Exercise details: Each entry is to be retyped exactly as it appears, and each image is to be dropped.
******
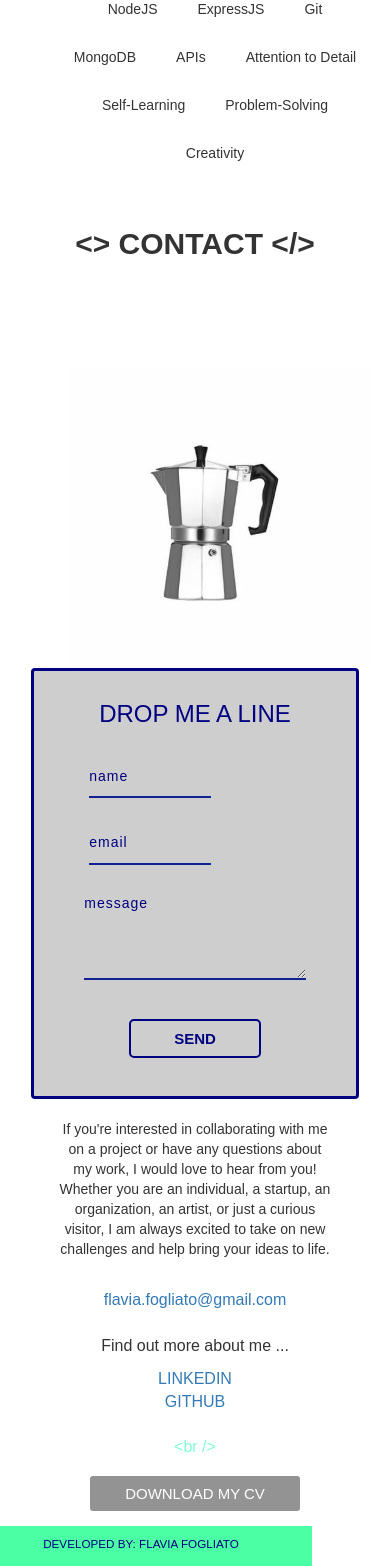
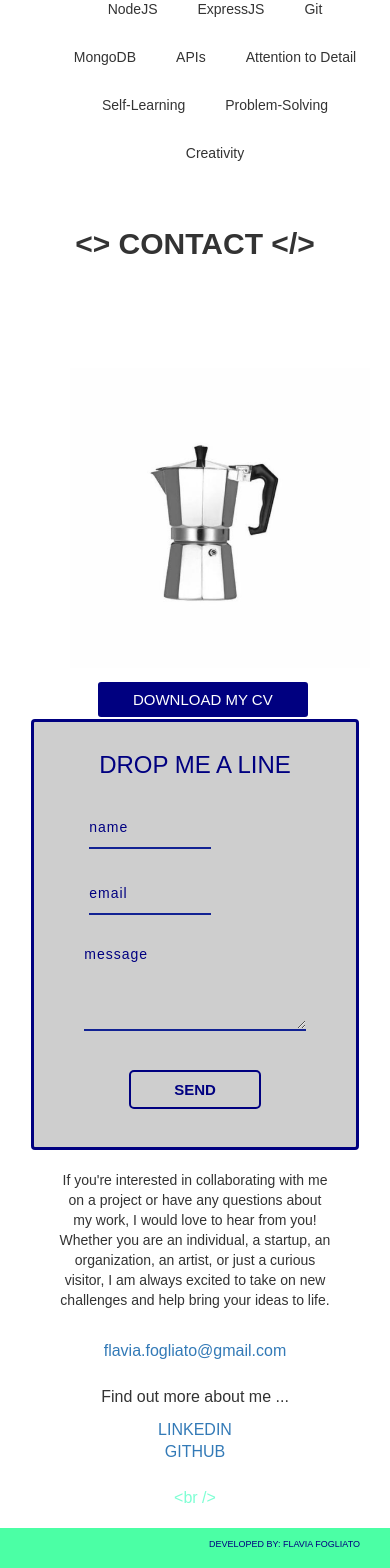
Before and after one commit to Foglia/my-portfolio, a React (Create React App) app: page / in a window 390 px wide. Shown: the part 2872-4440 px from the top of the page. Built offline with nearby package versions, Linux system fonts and the light colour scheme; a web font is replaced by a local one.

Commit message:
fine adjusts

```diff
--- a/package.json
+++ b/package.json
@@ -25,7 +25,7 @@
     "web-vitals": "^2.1.4"
   },
   "scripts": {
-    "start": "react-scripts start",
+    "start": "react-scripts --openssl-legacy-provider start",
     "build": "react-scripts build",
     "test": "react-scripts test",
     "eject": "react-scripts eject"
--- a/src/components/ContactForm/ContactForm.jsx
+++ b/src/components/ContactForm/ContactForm.jsx
@@ -1,12 +1,15 @@
-import React, { useRef } from 'react';
+import React, { useRef, useState } from 'react'
 import emailjs from '@emailjs/browser';
 import {StyledButton2} from "../StyledButton"
 import "./ContactForm.css"
 
 const ContactForm = () => {
   const form = useRef();
+  const [isSubmitting, setIsSubmitting] = useState(false);
+
   const sendEmail = (e) => {
     e.preventDefault();
+    setIsSubmitting(true);
     emailjs.sendForm(
       process.env.REACT_APP_SERVICE_ID,
       process.env.REACT_APP_TEMPLATE_ID,
@@ -15,9 +18,11 @@ const ContactForm = () => {
       )
       .then((result) => {
           console.log(result.text);
+          setIsSubmitting(false);
           form.current.reset();
       }, (error) => {
           console.log(error.text);
+          setIsSubmitting(false);
       });
   };
     return (
@@ -38,7 +43,8 @@ const ContactForm = () => {
       <textarea name="message" cols="30" rows="5" placeholder="message" required/>
     </div>
     <div className="submit">
-      <StyledButton2 type="submit" value="Send" id="submit">send</StyledButton2>
+      <StyledButton2 type="submit" value="Send" id="submit" disabled={isSubmitting}>{isSubmitting ? 'Loading...' : 'Send'}
+</StyledButton2>
       </div>
     </form>
   </div>
--- a/src/components/Footer/Footer.css
+++ b/src/components/Footer/Footer.css
@@ -21,7 +21,7 @@
 @media (max-width: 600px ) {
     .footerContainer {
         height: 40px;
-        width: 80%;
+        width: 100%;
         background-color: #4bffa5;
         text-align: right;
     }
@@ -29,8 +29,8 @@
         color: navy;
         font-family: Arial, Helvetica, sans-serif;
         align-items: center;
-        text-align: center;
+        text-align: right;
         margin-top: 10px;
-        font-size: smaller;
+        font-size: xx-small;
     }
 }
--- a/src/components/StyledButton.jsx
+++ b/src/components/StyledButton.jsx
@@ -21,6 +21,14 @@ const StyledButton = styled.button`
     color: white;
     background-color: navy;
     }
+
+  @media (max-width: 600px) {
+    &:hover {
+    background-color: navy;
+    transform: none;
+    box-shadow: none;
+    }
+  }
 `;
 
 export
--- a/src/pages/About/About.css
+++ b/src/pages/About/About.css
@@ -87,19 +87,14 @@ body {
 article {
     display: flex;
     flex-direction: column;
-}
-
+   }
     .aboutText {
       max-width: 95%;
       padding-left: 10px;
     }
-
     .button1 {
     overflow: inherit;
-    width: 50%;
-    }
-    .button1:hover{
-    box-shadow: 2px 8px;
+    width: 80%;
     }
     .aboutButtons {
     display: flex;
--- a/src/pages/Contact/Contact.css
+++ b/src/pages/Contact/Contact.css
@@ -71,7 +71,7 @@
     font-weight: 600;
 }
 
-.butttonCv {
+.cv {
     display: flex;
     flex-direction: column;
     text-align: center;
@@ -92,6 +92,18 @@
     width: auto;
     height: 300px;
     padding: 0px 70px;
+}
+
+.dowload {
+    display: flex;
+    flex-direction: column;
+    align-items: center;
+}
+
+#buttonCv {
+    size: 400px;
+    background-color: navy;
+    margin: 3vw 0 0 4vw;
 }
 
 @media (max-width: 600px) {
--- a/src/pages/Contact/Contact.js
+++ b/src/pages/Contact/Contact.js
@@ -21,19 +21,21 @@ function Contact() {
            <a href="https://www.linkedin.com/in/flaviafogliato/" target="_blank" rel="noopener noreferrer">LINKEDIN</a>
            <a href="https://github.com/Foglia" target="_blank" rel="noopener noreferrer">GITHUB</a>
           <br />
-          <div className='butttonCv'>
+          <div className='cv'>
           <p style={{ color: 'aquamarine'}}>
           &lt;br /&gt;
           </p>
-         <StyledButton onClick={(e) => {window.open("https://drive.google.com/file/d/1TPgAfE1QCwpuufSrjztdfmGcgiai8Uhw/view?usp=sharing/uc?id=<fileId>&export=download", "_blank", "noopener noreferrer");}}
-       value="download">Download my CV</StyledButton>
          </div>
         </div>
       </div>
       <div className='contacForm'>
       <ContactForm />
       </div>
+      <div className='dowload'>
       <img src={gif} alt='gif' className='gifImage' />
+      <StyledButton onClick={(e) => {window.open("https://drive.google.com/file/d/1TPgAfE1QCwpuufSrjztdfmGcgiai8Uhw/view?usp=sharing/uc?id=<fileId>&export=download", "_blank", "noopener noreferrer");}}
+       value="download" id='buttonCv'>Download my CV</StyledButton>
+       </div>
    </div>
 </>
 
```
Also changed, not shown: src/assets/images/cruise-race.png (deleted), src/assets/images/montra.png (deleted).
******
Solution to this problem:
Before and after one commit to Foglia/my-portfolio, a React (Create React App) app: page / in a window 390 px wide. Shown: the part 2872-4440 px from the top of the page. Built offline with nearby package versions, Linux system fonts and the light colour scheme; a web font is replaced by a local one.

Commit message:
fine adjusts

```diff
--- a/package.json
+++ b/package.json
@@ -25,7 +25,7 @@
     "web-vitals": "^2.1.4"
   },
   "scripts": {
-    "start": "react-scripts start",
+    "start": "react-scripts --openssl-legacy-provider start",
     "build": "react-scripts build",
     "test": "react-scripts test",
     "eject": "react-scripts eject"
--- a/src/components/ContactForm/ContactForm.jsx
+++ b/src/components/ContactForm/ContactForm.jsx
@@ -1,12 +1,15 @@
-import React, { useRef } from 'react';
+import React, { useRef, useState } from 'react'
 import emailjs from '@emailjs/browser';
 import {StyledButton2} from "../StyledButton"
 import "./ContactForm.css"
 
 const ContactForm = () => {
   const form = useRef();
+  const [isSubmitting, setIsSubmitting] = useState(false);
+
   const sendEmail = (e) => {
     e.preventDefault();
+    setIsSubmitting(true);
     emailjs.sendForm(
       process.env.REACT_APP_SERVICE_ID,
       process.env.REACT_APP_TEMPLATE_ID,
@@ -15,9 +18,11 @@ const ContactForm = () => {
       )
       .then((result) => {
           console.log(result.text);
+          setIsSubmitting(false);
           form.current.reset();
       }, (error) => {
           console.log(error.text);
+          setIsSubmitting(false);
       });
   };
     return (
@@ -38,7 +43,8 @@ const ContactForm = () => {
       <textarea name="message" cols="30" rows="5" placeholder="message" required/>
     </div>
     <div className="submit">
-      <StyledButton2 type="submit" value="Send" id="submit">send</StyledButton2>
+      <StyledButton2 type="submit" value="Send" id="submit" disabled={isSubmitting}>{isSubmitting ? 'Loading...' : 'Send'}
+</StyledButton2>
       </div>
     </form>
   </div>
--- a/src/components/Footer/Footer.css
+++ b/src/components/Footer/Footer.css
@@ -21,7 +21,7 @@
 @media (max-width: 600px ) {
     .footerContainer {
         height: 40px;
-        width: 80%;
+        width: 100%;
         background-color: #4bffa5;
         text-align: right;
     }
@@ -29,8 +29,8 @@
         color: navy;
         font-family: Arial, Helvetica, sans-serif;
         align-items: center;
-        text-align: center;
+        text-align: right;
         margin-top: 10px;
-        font-size: smaller;
+        font-size: xx-small;
     }
 }
--- a/src/components/StyledButton.jsx
+++ b/src/components/StyledButton.jsx
@@ -21,6 +21,14 @@ const StyledButton = styled.button`
     color: white;
     background-color: navy;
     }
+
+  @media (max-width: 600px) {
+    &:hover {
+    background-color: navy;
+    transform: none;
+    box-shadow: none;
+    }
+  }
 `;
 
 export
--- a/src/pages/About/About.css
+++ b/src/pages/About/About.css
@@ -87,19 +87,14 @@ body {
 article {
     display: flex;
     flex-direction: column;
-}
-
+   }
     .aboutText {
       max-width: 95%;
       padding-left: 10px;
     }
-
     .button1 {
     overflow: inherit;
-    width: 50%;
-    }
-    .button1:hover{
-    box-shadow: 2px 8px;
+    width: 80%;
     }
     .aboutButtons {
     display: flex;
--- a/src/pages/Contact/Contact.css
+++ b/src/pages/Contact/Contact.css
@@ -71,7 +71,7 @@
     font-weight: 600;
 }
 
-.butttonCv {
+.cv {
     display: flex;
     flex-direction: column;
     text-align: center;
@@ -92,6 +92,18 @@
     width: auto;
     height: 300px;
     padding: 0px 70px;
+}
+
+.dowload {
+    display: flex;
+    flex-direction: column;
+    align-items: center;
+}
+
+#buttonCv {
+    size: 400px;
+    background-color: navy;
+    margin: 3vw 0 0 4vw;
 }
 
 @media (max-width: 600px) {
--- a/src/pages/Contact/Contact.js
+++ b/src/pages/Contact/Contact.js
@@ -21,19 +21,21 @@ function Contact() {
            <a href="https://www.linkedin.com/in/flaviafogliato/" target="_blank" rel="noopener noreferrer">LINKEDIN</a>
            <a href="https://github.com/Foglia" target="_blank" rel="noopener noreferrer">GITHUB</a>
           <br />
-          <div className='butttonCv'>
+          <div className='cv'>
           <p style={{ color: 'aquamarine'}}>
           &lt;br /&gt;
           </p>
-         <StyledButton onClick={(e) => {window.open("https://drive.google.com/file/d/1TPgAfE1QCwpuufSrjztdfmGcgiai8Uhw/view?usp=sharing/uc?id=<fileId>&export=download", "_blank", "noopener noreferrer");}}
-       value="download">Download my CV</StyledButton>
          </div>
         </div>
       </div>
       <div className='contacForm'>
       <ContactForm />
       </div>
+      <div className='dowload'>
       <img src={gif} alt='gif' className='gifImage' />
+      <StyledButton onClick={(e) => {window.open("https://drive.google.com/file/d/1TPgAfE1QCwpuufSrjztdfmGcgiai8Uhw/view?usp=sharing/uc?id=<fileId>&export=download", "_blank", "noopener noreferrer");}}
+       value="download" id='buttonCv'>Download my CV</StyledButton>
+       </div>
    </div>
 </>
 
```
Also changed, not shown: src/assets/images/cruise-race.png (deleted), src/assets/images/montra.png (deleted).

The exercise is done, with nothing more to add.